***** Data for the task *****

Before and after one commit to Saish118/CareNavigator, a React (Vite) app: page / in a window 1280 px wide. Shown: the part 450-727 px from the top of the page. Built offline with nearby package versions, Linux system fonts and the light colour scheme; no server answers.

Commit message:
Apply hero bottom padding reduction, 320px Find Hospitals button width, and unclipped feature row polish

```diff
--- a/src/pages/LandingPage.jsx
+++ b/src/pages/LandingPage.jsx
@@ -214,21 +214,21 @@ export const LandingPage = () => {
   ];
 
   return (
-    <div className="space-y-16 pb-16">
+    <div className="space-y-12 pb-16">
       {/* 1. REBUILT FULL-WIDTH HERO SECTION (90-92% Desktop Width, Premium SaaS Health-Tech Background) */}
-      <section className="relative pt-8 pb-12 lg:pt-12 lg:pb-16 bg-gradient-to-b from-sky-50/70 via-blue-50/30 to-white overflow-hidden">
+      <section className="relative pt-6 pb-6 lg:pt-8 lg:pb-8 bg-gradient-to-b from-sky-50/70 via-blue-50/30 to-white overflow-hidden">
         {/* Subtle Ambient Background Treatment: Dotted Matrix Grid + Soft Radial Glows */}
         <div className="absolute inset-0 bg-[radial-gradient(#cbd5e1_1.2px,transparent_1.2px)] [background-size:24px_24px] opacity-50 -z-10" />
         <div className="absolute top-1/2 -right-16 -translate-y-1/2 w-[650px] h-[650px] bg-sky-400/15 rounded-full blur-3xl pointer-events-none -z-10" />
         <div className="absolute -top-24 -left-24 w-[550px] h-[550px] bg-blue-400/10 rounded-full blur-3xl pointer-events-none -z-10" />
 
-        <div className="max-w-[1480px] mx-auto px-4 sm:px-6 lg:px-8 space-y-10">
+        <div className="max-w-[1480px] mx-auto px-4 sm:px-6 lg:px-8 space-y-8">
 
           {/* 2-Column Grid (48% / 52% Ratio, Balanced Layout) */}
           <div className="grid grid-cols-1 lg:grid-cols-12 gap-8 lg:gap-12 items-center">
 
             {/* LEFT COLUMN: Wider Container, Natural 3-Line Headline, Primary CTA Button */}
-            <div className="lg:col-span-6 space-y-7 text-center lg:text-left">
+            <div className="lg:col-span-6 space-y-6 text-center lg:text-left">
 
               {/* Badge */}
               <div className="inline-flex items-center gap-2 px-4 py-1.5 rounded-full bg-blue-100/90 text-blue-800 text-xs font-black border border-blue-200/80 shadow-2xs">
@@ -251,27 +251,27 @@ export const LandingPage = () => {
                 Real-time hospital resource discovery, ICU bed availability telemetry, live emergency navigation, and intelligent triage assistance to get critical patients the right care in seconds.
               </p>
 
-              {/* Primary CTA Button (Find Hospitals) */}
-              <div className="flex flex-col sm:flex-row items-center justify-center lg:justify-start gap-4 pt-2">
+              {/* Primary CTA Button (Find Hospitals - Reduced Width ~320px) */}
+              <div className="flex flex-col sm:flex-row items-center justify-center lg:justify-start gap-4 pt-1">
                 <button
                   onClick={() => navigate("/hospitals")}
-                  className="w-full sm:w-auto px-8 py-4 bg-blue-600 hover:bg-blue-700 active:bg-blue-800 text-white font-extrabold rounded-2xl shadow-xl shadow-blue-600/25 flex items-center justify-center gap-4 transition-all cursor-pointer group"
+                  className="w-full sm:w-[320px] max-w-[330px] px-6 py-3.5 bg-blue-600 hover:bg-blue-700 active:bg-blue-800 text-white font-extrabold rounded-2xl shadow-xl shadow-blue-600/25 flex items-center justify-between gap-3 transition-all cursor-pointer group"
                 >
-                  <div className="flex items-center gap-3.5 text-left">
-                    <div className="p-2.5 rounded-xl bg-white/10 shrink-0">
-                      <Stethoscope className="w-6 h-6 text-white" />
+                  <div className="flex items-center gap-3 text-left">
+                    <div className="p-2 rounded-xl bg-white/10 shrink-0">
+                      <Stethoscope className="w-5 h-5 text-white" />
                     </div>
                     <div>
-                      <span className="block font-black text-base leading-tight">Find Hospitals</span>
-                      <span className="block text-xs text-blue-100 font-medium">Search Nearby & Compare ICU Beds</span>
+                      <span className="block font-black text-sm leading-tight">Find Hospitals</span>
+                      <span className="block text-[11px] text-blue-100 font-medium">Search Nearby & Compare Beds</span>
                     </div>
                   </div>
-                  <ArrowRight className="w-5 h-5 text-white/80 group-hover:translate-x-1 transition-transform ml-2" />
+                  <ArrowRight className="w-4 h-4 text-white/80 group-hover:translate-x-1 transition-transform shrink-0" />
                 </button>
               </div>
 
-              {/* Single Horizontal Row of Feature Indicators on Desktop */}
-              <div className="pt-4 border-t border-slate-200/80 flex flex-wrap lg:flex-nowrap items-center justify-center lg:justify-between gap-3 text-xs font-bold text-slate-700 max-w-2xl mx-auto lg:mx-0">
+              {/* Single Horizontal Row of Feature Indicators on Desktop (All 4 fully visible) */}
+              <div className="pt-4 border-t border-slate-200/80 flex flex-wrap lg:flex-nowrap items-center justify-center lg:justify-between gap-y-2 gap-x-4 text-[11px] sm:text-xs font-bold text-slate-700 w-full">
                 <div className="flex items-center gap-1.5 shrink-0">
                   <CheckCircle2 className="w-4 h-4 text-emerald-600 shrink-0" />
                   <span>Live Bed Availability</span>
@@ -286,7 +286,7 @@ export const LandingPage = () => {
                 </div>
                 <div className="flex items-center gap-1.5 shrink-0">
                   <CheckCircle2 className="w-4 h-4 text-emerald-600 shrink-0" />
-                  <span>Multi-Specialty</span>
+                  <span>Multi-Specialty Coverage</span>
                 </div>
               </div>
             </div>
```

*****

Task brief = For every line in the material, write out an exact copy.

Reply to the task =
Before and after one commit to Saish118/CareNavigator, a React (Vite) app: page / in a window 1280 px wide. Shown: the part 450-727 px from the top of the page. Built offline with nearby package versions, Linux system fonts and the light colour scheme; no server answers.

Commit message:
Apply hero bottom padding reduction, 320px Find Hospitals button width, and unclipped feature row polish

```diff
--- a/src/pages/LandingPage.jsx
+++ b/src/pages/LandingPage.jsx
@@ -214,21 +214,21 @@ export const LandingPage = () => {
   ];
 
   return (
-    <div className="space-y-16 pb-16">
+    <div className="space-y-12 pb-16">
       {/* 1. REBUILT FULL-WIDTH HERO SECTION (90-92% Desktop Width, Premium SaaS Health-Tech Background) */}
-      <section className="relative pt-8 pb-12 lg:pt-12 lg:pb-16 bg-gradient-to-b from-sky-50/70 via-blue-50/30 to-white overflow-hidden">
+      <section className="relative pt-6 pb-6 lg:pt-8 lg:pb-8 bg-gradient-to-b from-sky-50/70 via-blue-50/30 to-white overflow-hidden">
         {/* Subtle Ambient Background Treatment: Dotted Matrix Grid + Soft Radial Glows */}
         <div className="absolute inset-0 bg-[radial-gradient(#cbd5e1_1.2px,transparent_1.2px)] [background-size:24px_24px] opacity-50 -z-10" />
         <div className="absolute top-1/2 -right-16 -translate-y-1/2 w-[650px] h-[650px] bg-sky-400/15 rounded-full blur-3xl pointer-events-none -z-10" />
         <div className="absolute -top-24 -left-24 w-[550px] h-[550px] bg-blue-400/10 rounded-full blur-3xl pointer-events-none -z-10" />
 
-        <div className="max-w-[1480px] mx-auto px-4 sm:px-6 lg:px-8 space-y-10">
+        <div className="max-w-[1480px] mx-auto px-4 sm:px-6 lg:px-8 space-y-8">
 
           {/* 2-Column Grid (48% / 52% Ratio, Balanced Layout) */}
           <div className="grid grid-cols-1 lg:grid-cols-12 gap-8 lg:gap-12 items-center">
 
             {/* LEFT COLUMN: Wider Container, Natural 3-Line Headline, Primary CTA Button */}
-            <div className="lg:col-span-6 space-y-7 text-center lg:text-left">
+            <div className="lg:col-span-6 space-y-6 text-center lg:text-left">
 
               {/* Badge */}
               <div className="inline-flex items-center gap-2 px-4 py-1.5 rounded-full bg-blue-100/90 text-blue-800 text-xs font-black border border-blue-200/80 shadow-2xs">
@@ -251,27 +251,27 @@ export const LandingPage = () => {
                 Real-time hospital resource discovery, ICU bed availability telemetry, live emergency navigation, and intelligent triage assistance to get critical patients the right care in seconds.
               </p>
 
-              {/* Primary CTA Button (Find Hospitals) */}
-              <div className="flex flex-col sm:flex-row items-center justify-center lg:justify-start gap-4 pt-2">
+              {/* Primary CTA Button (Find Hospitals - Reduced Width ~320px) */}
+              <div className="flex flex-col sm:flex-row items-center justify-center lg:justify-start gap-4 pt-1">
                 <button
                   onClick={() => navigate("/hospitals")}
-                  className="w-full sm:w-auto px-8 py-4 bg-blue-600 hover:bg-blue-700 active:bg-blue-800 text-white font-extrabold rounded-2xl shadow-xl shadow-blue-600/25 flex items-center justify-center gap-4 transition-all cursor-pointer group"
+                  className="w-full sm:w-[320px] max-w-[330px] px-6 py-3.5 bg-blue-600 hover:bg-blue-700 active:bg-blue-800 text-white font-extrabold rounded-2xl shadow-xl shadow-blue-600/25 flex items-center justify-between gap-3 transition-all cursor-pointer group"
                 >
-                  <div className="flex items-center gap-3.5 text-left">
-                    <div className="p-2.5 rounded-xl bg-white/10 shrink-0">
-                      <Stethoscope className="w-6 h-6 text-white" />
+                  <div className="flex items-center gap-3 text-left">
+                    <div className="p-2 rounded-xl bg-white/10 shrink-0">
+                      <Stethoscope className="w-5 h-5 text-white" />
                     </div>
                     <div>
-                      <span className="block font-black text-base leading-tight">Find Hospitals</span>
-                      <span className="block text-xs text-blue-100 font-medium">Search Nearby & Compare ICU Beds</span>
+                      <span className="block font-black text-sm leading-tight">Find Hospitals</span>
+                      <span className="block text-[11px] text-blue-100 font-medium">Search Nearby & Compare Beds</span>
                     </div>
                   </div>
-                  <ArrowRight className="w-5 h-5 text-white/80 group-hover:translate-x-1 transition-transform ml-2" />
+                  <ArrowRight className="w-4 h-4 text-white/80 group-hover:translate-x-1 transition-transform shrink-0" />
                 </button>
               </div>
 
-              {/* Single Horizontal Row of Feature Indicators on Desktop */}
-              <div className="pt-4 border-t border-slate-200/80 flex flex-wrap lg:flex-nowrap items-center justify-center lg:justify-between gap-3 text-xs font-bold text-slate-700 max-w-2xl mx-auto lg:mx-0">
+              {/* Single Horizontal Row of Feature Indicators on Desktop (All 4 fully visible) */}
+              <div className="pt-4 border-t border-slate-200/80 flex flex-wrap lg:flex-nowrap items-center justify-center lg:justify-between gap-y-2 gap-x-4 text-[11px] sm:text-xs font-bold text-slate-700 w-full">
                 <div className="flex items-center gap-1.5 shrink-0">
                   <CheckCircle2 className="w-4 h-4 text-emerald-600 shrink-0" />
                   <span>Live Bed Availability</span>
@@ -286,7 +286,7 @@ export const LandingPage = () => {
                 </div>
                 <div className="flex items-center gap-1.5 shrink-0">
                   <CheckCircle2 className="w-4 h-4 text-emerald-600 shrink-0" />
-                  <span>Multi-Specialty</span>
+                  <span>Multi-Specialty Coverage</span>
                 </div>
               </div>
             </div>
```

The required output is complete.